The capital city of this bone-chilling European country is dressed to the nines in global warming, from Coca-Cola ‘Hopenhagen‘ ads overlooking its quaint canals, to huge globes pasted with polar bears and receding glaciers. All this advertising makes all the lovely Scandinavian Christmas decorations look dim in comparison. This is, of course, COP 15– the most anticipated UN climate change convention since Kyoto twelve years ago. Despite the pessimism that pervaded the run-up to this conference, hope was the buzzword on the first day of the conference. In an afternoon news briefing, Yvo de Boer, ever the optimist about these meetings, stayed on message, telling reporters that it wasn’t for nothing that major heads of state like President Obama were changing their schedules to arrive at the end of the conference. They want to see a deal, de Boer said, and news from across the Atlantic that was first reported during the midday hours here in Copenhagen, may very well increase the odds.

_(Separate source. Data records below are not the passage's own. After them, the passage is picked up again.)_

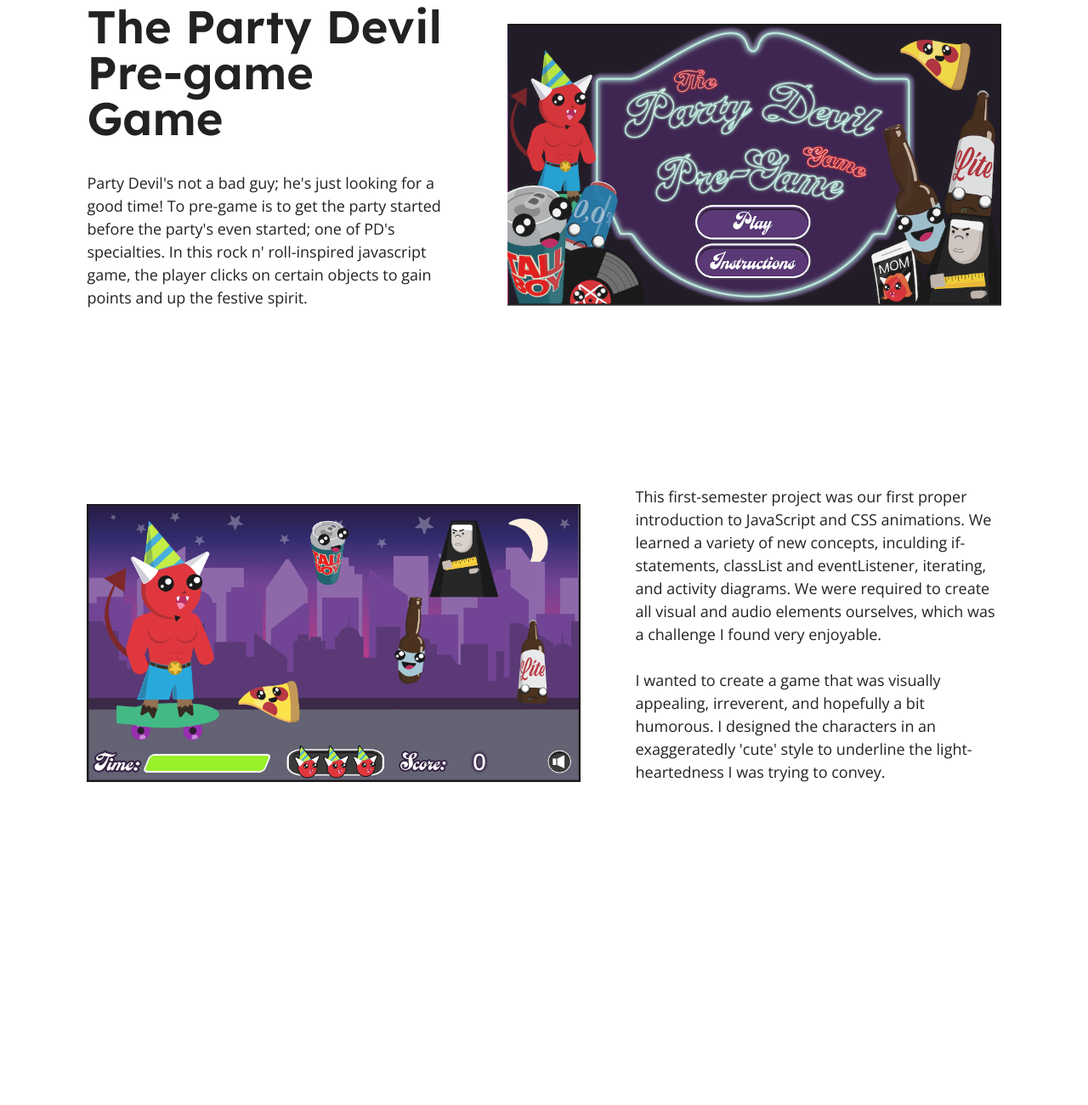
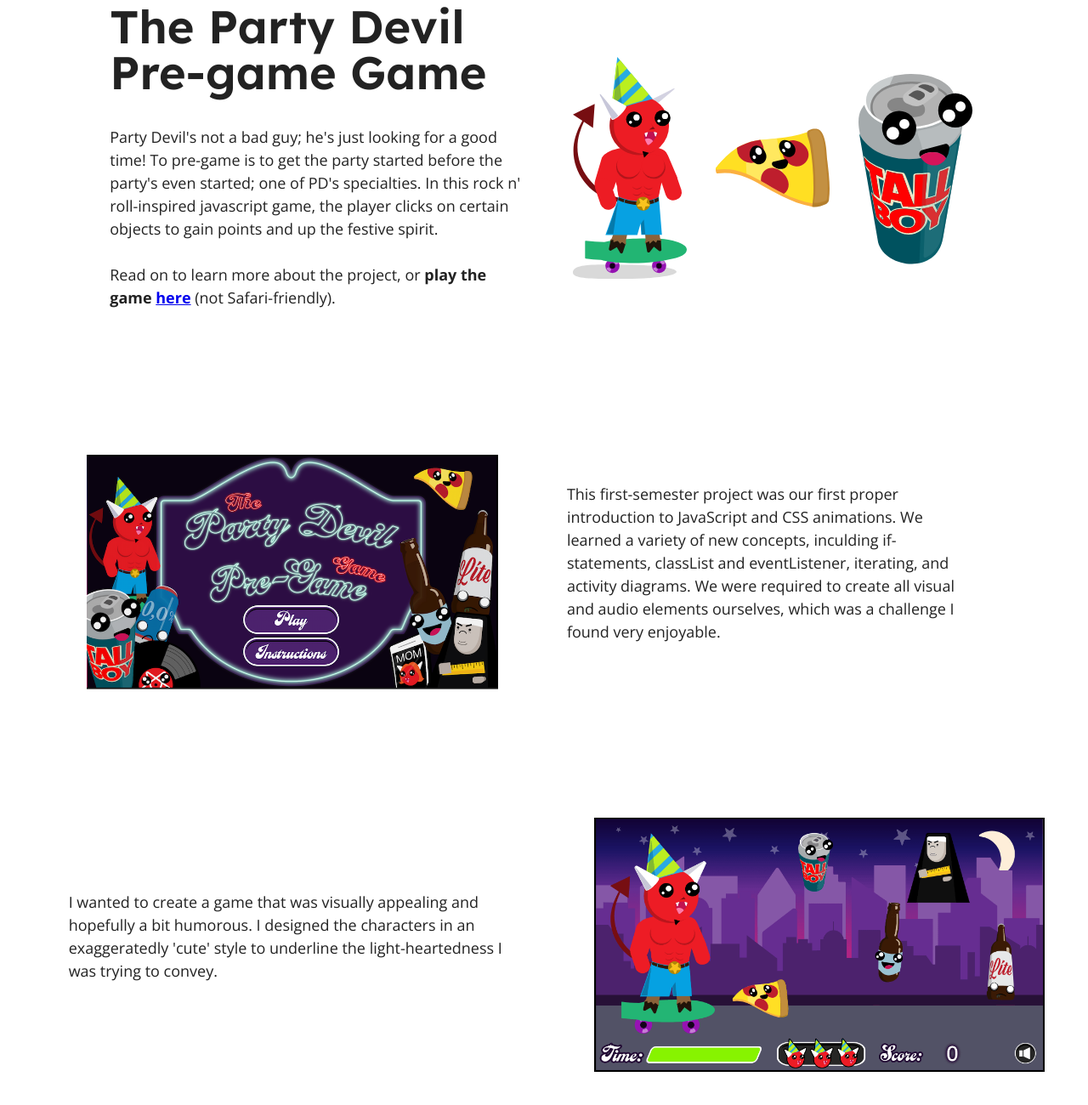
Before and after one commit to stringist/Portfolio_2022, a website with bundled scripts: page public/party_devil.html in a window 1280 px wide. Shown: the part 124-1424 px from the top of the page at 85% size. Before the commit the page ends 1253 px from the top, so only its background shows below. Built offline with nearby package versions, Linux system fonts and the light colour scheme; files whose address does not match are found by name.

Commit message:
cards made, still need tweaking

```diff
--- a/public/party_devil.html
+++ b/public/party_devil.html
@@ -33,29 +33,40 @@
                     Party Devil's not a bad guy; he's just looking for a good time! To pre-game is to get the party started before the party's even started; one of PD's specialties. In this rock n' roll-inspired javascript game, the player clicks on certain objects to gain
                     points and up the festive spirit.
                 </p>
+                <p>Read on to learn more about the project, or <strong>play the game <a href="https://lumensity.dk/party_devil/">here</a></strong> &#40;not Safari-friendly&#41;.</p>
+            </div>
+            <div class="detail_card_img_container flex_container">
+                <img src="./party_devil/assets/party_devil.svg" alt="Part Devil character" />
+                <img src="./party_devil/assets/pizza.svg" alt="Pizza slice character" />
+                <img src="party_devil/assets/tallboy.svg" alt="Beer can character" />
+            </div>
 
-            </div>
-            <div class="detail_card_img_container">
-                <img class="detail_image" src="./my_assets/PD_title_screen.webp" alt="title screen screenshot" />
-            </div>
             <!-- <img class="detail_image" id="PD_detail_img" src="./party_devil/assets/party_devil.svg" alt="Party Devil character" /> -->
         </article>
         <article class="detail_card_left_img">
             <div class="detail_card_img_container">
-                <img class="detail_image" src="./my_assets/PD_gameplay.png" alt="gameplay screenshot">
+                <img class="detail_image" src="./my_assets/PD_title_screen.webp" alt="title screen screenshot" />
             </div>
+
             <div class="detail_card_text">
-                <p>This first-semester project was our first proper introduction to JavaScript and CSS animations. We learned a variety of new concepts, inculding if-statements, classList and eventListener, iterating, and activity diagrams. We were required
-                    to create all visual and audio elements ourselves, which was a challenge I found very enjoyable.</p>
-
-                <p>I wanted to create a game that was visually appealing, irreverent, and hopefully a bit humorous. I designed the characters in an exaggeratedly 'cute' style to underline the light-heartedness I was trying to convey.</p>
-
+                <p>
+                    This first-semester project was our first proper introduction to JavaScript and CSS animations. We learned a variety of new concepts, inculding if-statements, classList and eventListener, iterating, and activity diagrams. We were required to create all
+                    visual and audio elements ourselves, which was a challenge I found very enjoyable.
+                </p>
             </div>
         </article>
         <!-- <p>In the course of this project, I discovered that I really enjoyed animating through code, and found I was deeply fascinated with the creative and expressive potentials of animation on the web, both within and beyond the context of a game.</p> -->
     </section>
-
-
+    <article class="detail_card_right_img">
+        <div class="detail_card_text">
+            <p>
+                I wanted to create a game that was visually appealing and hopefully a bit humorous. I designed the characters in an exaggeratedly 'cute' style to underline the light-heartedness I was trying to convey.
+            </p>
+        </div>
+        <div class="detail_card_img_container">
+            <img class="detail_image" src="./my_assets/PD_gameplay.png" alt="gameplay screenshot" />
+        </div>
+    </article>
 
     <!-- <section id="embedded_game">
         <div class="game_screen">
--- a/sass/_components.scss
+++ b/sass/_components.scss
@@ -93,8 +93,9 @@
     margin-right: 4vw;
     display: grid;
     grid-template-columns: 1fr 1fr;
+    // grid-gap: 2rem;
     place-items: center;
-    margin-bottom: 10rem;
+    margin-bottom: 8rem;
     h1 {
         font-size: 3rem;
         line-height: 3rem;
@@ -104,35 +105,35 @@
         // display: flex;
         // flex-direction: column;
         // justify-content: space-around;
-        filter: saturate(.9) opacity(.9);
-        &:hover {
-            filter: saturate(1) opacity(1);
-            transform: scale(1.03);
-            transition: all .5s;
-        }
+        // filter: saturate(.9) opacity(.9);
+        // &:hover {
+        //     filter: saturate(1) opacity(1);
+        //     transform: scale(1.03);
+        //     transition: all .5s;
+        // }
     }
     .detail_image {
-        // margin-left: auto;
         width: 90%;
-        // min-width: 90%;
         height: auto;
+    }
+    .detail_card_text {
+        width: 90%;
     }
 }
 
 .detail_card_right_img {
-    grid-template-columns: 40% 60%;
+    // grid-template-columns: 40% 60%;
     .detail_card_text {
         grid-column: 1/2;
     }
     .detail_card_img_container {
-        // display: inline;
         grid-column: 2/3;
         text-align: right;
     }
 }
 
 .detail_card_left_img {
-    grid-template-columns: 60% 40%;
+    // grid-template-columns: 60% 40%;
     .detail_card_text {
         grid-column: 2/3;
     }
@@ -141,3 +142,15 @@
         text-align: left;
     }
 }
+
+.flex_container {
+    display: flex;
+    height: auto;
+    justify-content: space-evenly;
+    // border: 1px solid blue;
+}
+
+.flex_container>* {
+    // border: 1px solid blue;
+    width: 25%
+}
--- a/sass/all_styles.scss
+++ b/sass/all_styles.scss
@@ -76,6 +76,7 @@ h5 {
 
 p {
     margin-bottom: 1.5rem;
+    font-weight: 200;
 }
 
 small,
```
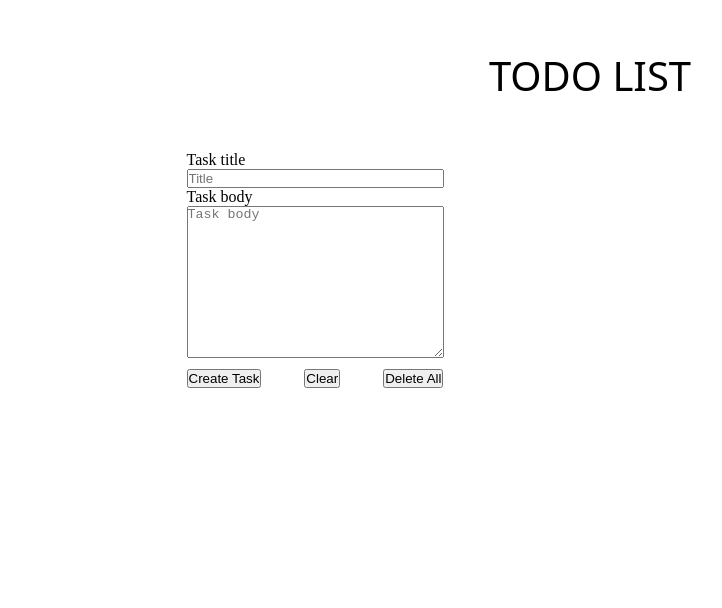
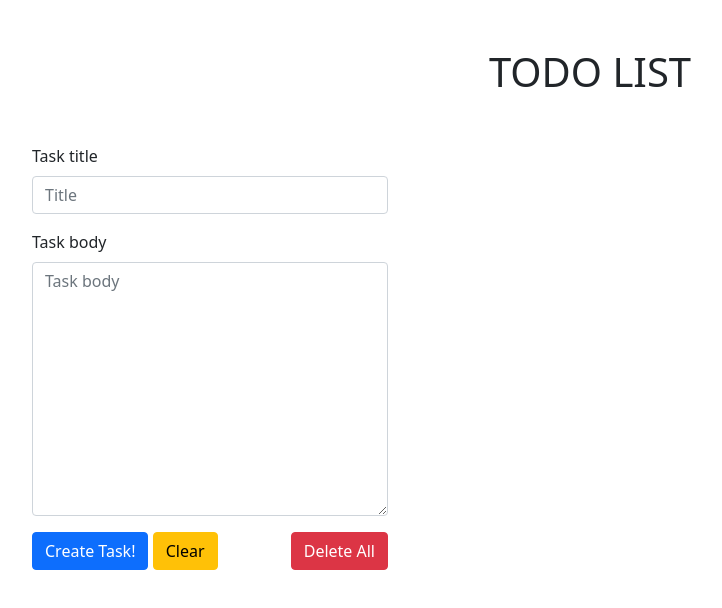
Before and after one commit to GHimenos/testings, a plain HTML site: page ToDo/index.html in a window 1280 px wide. Shown: the whole page, without its empty margins (50-772 px from the left). Drawn offline with nearby package versions, Linux system fonts and the light colour scheme.

Commit message:
final commit BS and CSS layouts done

```diff
--- a/ToDo/app.js
+++ b/ToDo/app.js
@@ -1,7 +1,7 @@
-const task = document.querySelector("#task-content");
+const task = document.querySelector("#js_taskContent");
 task.addEventListener("submit", createTodo);
-let printItems = document.querySelector(".js_printItems");
-let delAll = document.querySelector(".reset");
+const printItems = document.querySelector(".js_printItems");
+const delAll = document.querySelector(".js_reset");
 delAll.addEventListener("click", delAllTodos);
 
 let todosArr = [];
@@ -20,7 +20,7 @@ function renderTodos() {
     readTodos(todosArr);
   }
 
-  let tasks = document.querySelectorAll(".taskCard");
+  let tasks = document.querySelectorAll(".js_taskCard");
   let doneMarker = document.querySelectorAll(".js_doneTodo");
 
   if (tasks.length !== 0) {
@@ -50,25 +50,28 @@ function readTodos(arr) {
     printItems.insertAdjacentHTML(
       "afterbegin",
       `
-          <form action="#" class = 'taskCard'>
-          <p>${item.title}</p> <br>
-          <p>${item.description}</p><br>
-          <input name = "doneStatus" class = "js_doneTodo" type="checkbox" ${item.checked}> <span>Closed</span> <br>
-          <input class = "js_delTodo" type="submit" value="Delete">
-          </form>
+      <div class = "col-4">
+        <form action="#" class = "b-taskCard js_taskCard">
+          <p class="fs-5 b-taskCard__title">${item.title}</p>
+          <p>${item.description}</p><hr>
+          <input name = "doneStatus" class = "js_doneTodo" type="checkbox" ${item.checked}> <span>Closed</span> <hr>
+          <input class = "btn btn-danger js_delTodo" type="submit" value="Delete">
+        </form>
+      </div>
       `
     );
   });
 }
 
 function updateTodos(){
-  let updatedTodos = document.querySelectorAll(".taskCard");
+  let updatedTodos = document.querySelectorAll(".js_taskCard");
   todosArr = [];
   updatedTodos.forEach((item) => {
     let checkStatus = false;
-    if (item.children[4].checked === true) {
+    if (item.children[3].checked === true) {
       checkStatus = "checked";
     }
+
     todosArr.push({
       title: `${item.children[0].innerText}`,
       description: `${item.children[1].innerText}`,
--- a/ToDo/index.html
+++ b/ToDo/index.html
@@ -6,43 +6,41 @@
     <meta http-equiv="X-UA-Compatible" content="IE=edge">
     <meta name="viewport" content="width=device-width, initial-scale=1.0">
     <title>Document</title>
+    <link href="https://cdn.jsdelivr.net/npm/bootstrap@5.0.2/dist/css/bootstrap.min.css" rel="stylesheet" integrity="sha384-EVSTQN3/azprG1Anm3QDgpJLIm9Nao0Yz1ztcQTwFspd3yD65VohhpuuCOmLASjC" crossorigin="anonymous">
     <link rel="stylesheet" href="style.css">
 </head>
 
 <body>
 
-    <div class="title">
+    <h1 class="text-center mt-5 mb-5">
+        TODO LIST
+    </h1>
 
-        TODO LIST
+    <div class="container">
+        <div class="row">
+            <div class="col-4">
+                <form id="js_taskContent" action="#">
+                    <label class="form-label" for="title">Task title</label>
+                    <input class="form-control mb-3" type="text" name="title" placeholder="Title" required>
+                    <label class="form-label" for="description">Task body</label>
+                    <textarea class="form-control mb-3" name="description" cols="30" rows="10" placeholder="Task body" required></textarea>
+                    <div class="d-flex justify-content-between">
+                        <div>
+                            <input class="btn btn-primary" type="submit" value="Create Task!">
+                            <input class="btn btn-warning" type="reset" value="Clear">
+                        </div>
+                        <button class="btn btn-danger js_reset" type="button">Delete All</button>
+                    </div>
+                </form>
+            </div>
 
+            <div class="col-8">
+                <div class="row js_printItems"></div>
+            </div>
     </div>
-    <div class="container-main">
-
-        <div class="container_side">
-
-            <form id="task-content" action="#">
-                <label for="title">Task title</label>
-                <input type="text" name="title" placeholder="Title">
-                <label for="description">Task body</label>
-                <textarea name="description" cols="30" rows="10" placeholder="Task body"></textarea>
-                <div class="buttonblock">
-
-                    <input type="submit" value="Create Task">
-                    <input type="reset" value="Clear">
-                    <button class="reset" type="button">Delete All</button>
-
-                </div>
-
-            </form>
-
-        </div>
-
-        <div class="container_side js_printItems">
-
-        </div>
-
     </div>
 <script type="module" src="app.js"></script>
+<script src="https://cdn.jsdelivr.net/npm/bootstrap@5.0.2/dist/js/bootstrap.bundle.min.js" integrity="sha384-MrcW6ZMFYlzcLA8Nl+NtUVF0sA7MsXsP1UyJoMp4YLEuNSfAP+JcXn/tWtIaxVXM" crossorigin="anonymous"></script>
 </body>
 
 </html>
--- a/ToDo/style.css
+++ b/ToDo/style.css
@@ -1,47 +1,28 @@
-*{
-    padding: 0;
-    margin: 0;
-    box-sizing: border-box;
+/*
+*===========BEM Legend:=========================================
+
+prefix  | meaning
+=========================
+js_     | JS style ONLY!
+b-      | BEM block
+bw-     | Wrapper
+bc-     | Container
+
+Total structure:
+BEM: prefix-block__elem-modificator
+JS:  free in accordance to appropriate let or const name
+
+*===============================================================
+*/
+
+.b-taskCard{
+    background-color: #ccc;
+    border-radius: 0.625rem;
+    box-shadow: 0 0 0.875rem 0.063rem rgb(0 0 0 / 20%);
+    padding: 1.25rem;
+    margin-bottom: 1.25rem;
 }
 
-#task-content{
-    display: flex;
-    flex-flow: column;
-    min-width: 30%;
+.b-taskCard__title{
+    margin-bottom: 0.938rem;
 }
-
-
-
-.title{
-    font-family: system-ui, -apple-system, BlinkMacSystemFont, 'Segoe UI', Roboto, Oxygen, Ubuntu, Cantarell, 'Open Sans', 'Helvetica Neue', sans-serif;
-    width: fit-content;
-    margin: 3rem auto 3rem auto;
-    font-size: 2.5rem;
-    font-weight: 500;
-}
-
-.container-main{
-    width: 1100px;
-    margin: 3rem auto 3rem auto;
-    display: flex;
-    justify-content: space-between;
-}
-
-.buttonblock{
-    display: flex;
-    justify-content: space-between;
-    width: 100%;
-    padding: 0.7rem 0;
-}
-
-.container_side{
-    display: flex;
-    justify-content: space-around;
-    width:70%;
-
-}
-
-.taskCard{
-    width: 30%;
-
-}
```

As news started to trickle in that the US Environmental Protection Agency had determined that greenhouse gases are a threat to human health and the environment (thus opening carbon dioxide and equivalent greenhouse gases to government regulation with or without the blessing of Congress),* the excitement in the halls of the Bella Center rose. High fives were exchanged among American observers, and Rajendra Pachauri, chair of the Intergovernmental Panel on Climate Change told my office mate, Sam Eaton of Marketplace, that it was high time that Obama flexed his muscle on climate change. EPA’s move had been in the works for a while.
Back in September when I attended a climate change conference in Tokyo, UNFCCC head Yvo de Boer hinted it would happen. But it’ll take a lot more than an EPA announcement to move delegates toward a final deal at this conference. One of the biggest issues they face is how to finance emissions reductions throughout the developing world. Poor countries say they need rich countries to help them build a clean energy infrastructure if they are to agree to any binding deal. Rich countries are scratching their heads trying to figure out how to finance this (de Boer says it’ll cost around $10 billion a year) and, more importantly, how to divvy up the cost, especially in the throes of a global recession.
What does this mean for California? It’s one of the few states that have passed carbon dioxide reducing legislation. It behooves us to have neighbors, both domestically and internationally, who have similar laws, so that employers don’t flee the state to escape environmental regulations–a very real scenario in this economy. Whether or not Hopenhagen lives up its nickname, it’s already turning into an interesting event.
*Ed. Note: Back in Washington, at an afternoon news conference, EPA Administrator Lisa Jackson explained that today’s “finalizing” of the previously announced endangerment finding now “obligates” the agency to regulate carbon dioxide under the Clean Air Act. But she hastily added that it’s not a replacement for Congressional action. “Legislation is still the best way,” said Jackson. “It’s not an either-or proposition.”